“Mr. Garbus . . . argues that the ideological lock put on our federal court system in the past thirty years by the Republican right wing constitutes and clear and present danger to the basic legal and moral assumptions of a modern democratic republic. He lays out the evidence . . . and his case is sound. This work ought to be read by every voter in this country.”

“If you haven't read The Next 25 Years, you may awaken one morning and ask, 'What Happened to America?' This is a clarion cry for every American to act before our constitutional way of life is all but a distant memory.”

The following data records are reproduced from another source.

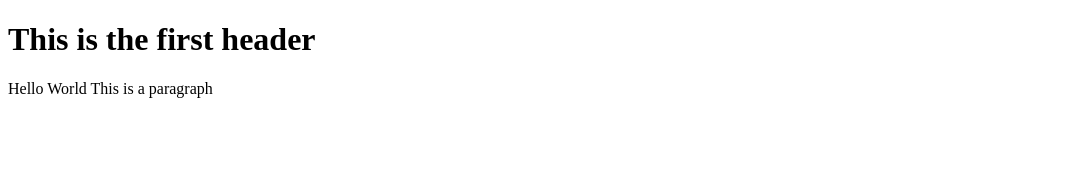
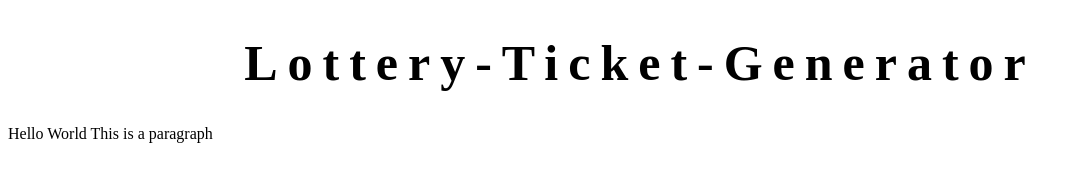
Before and after one commit to SamsonKnightz/Lottery-Ticket-Generator, a plain HTML site: page index.html in a window 1280 px wide. Shown: the whole page, without its empty margins (0-1080 px from the left). Drawn offline with Linux system fonts and the light colour scheme.

```diff
--- a/assets/CSS/style.css
+++ b/assets/CSS/style.css
@@ -0,0 +1,6 @@
+h1 {
+    font-size: 50px;
+    text-align: center;
+    letter-spacing: 10px;
+
+}
--- a/index.html
+++ b/index.html
@@ -3,11 +3,11 @@
   <head>
     <meta charset="UTF-8" />
     <meta name="viewport" content="width=device-width, initial-scale=1.0" />
-    <link rel="stylesheet" href="./assets/CSS/style.css" />
+    <link rel="stylesheet" href="./assets/CSS/style.CSS" />
     <title>Document</title>
   </head>
   <body>
-    <h1>This is the first header</h1>
+    <h1>Lottery-Ticket-Generator</h1>
     <p>Hello World This is a paragraph</p>
     <script src="./assets/javascript/script.js"></script>
   </body>
```
Also changed, not shown: 1 other file.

Named by Time magazine as "legendary . . . one of the best trial lawyers in the country," Martin Garbus has appeared before the United States Supreme Court and the highest courts throughout the nation. He is the subject of the HBO documentary Shouting Fire: Stories From the Edge of Free Speech and has blogged for the Huffington Post. Garbus lives in New York City.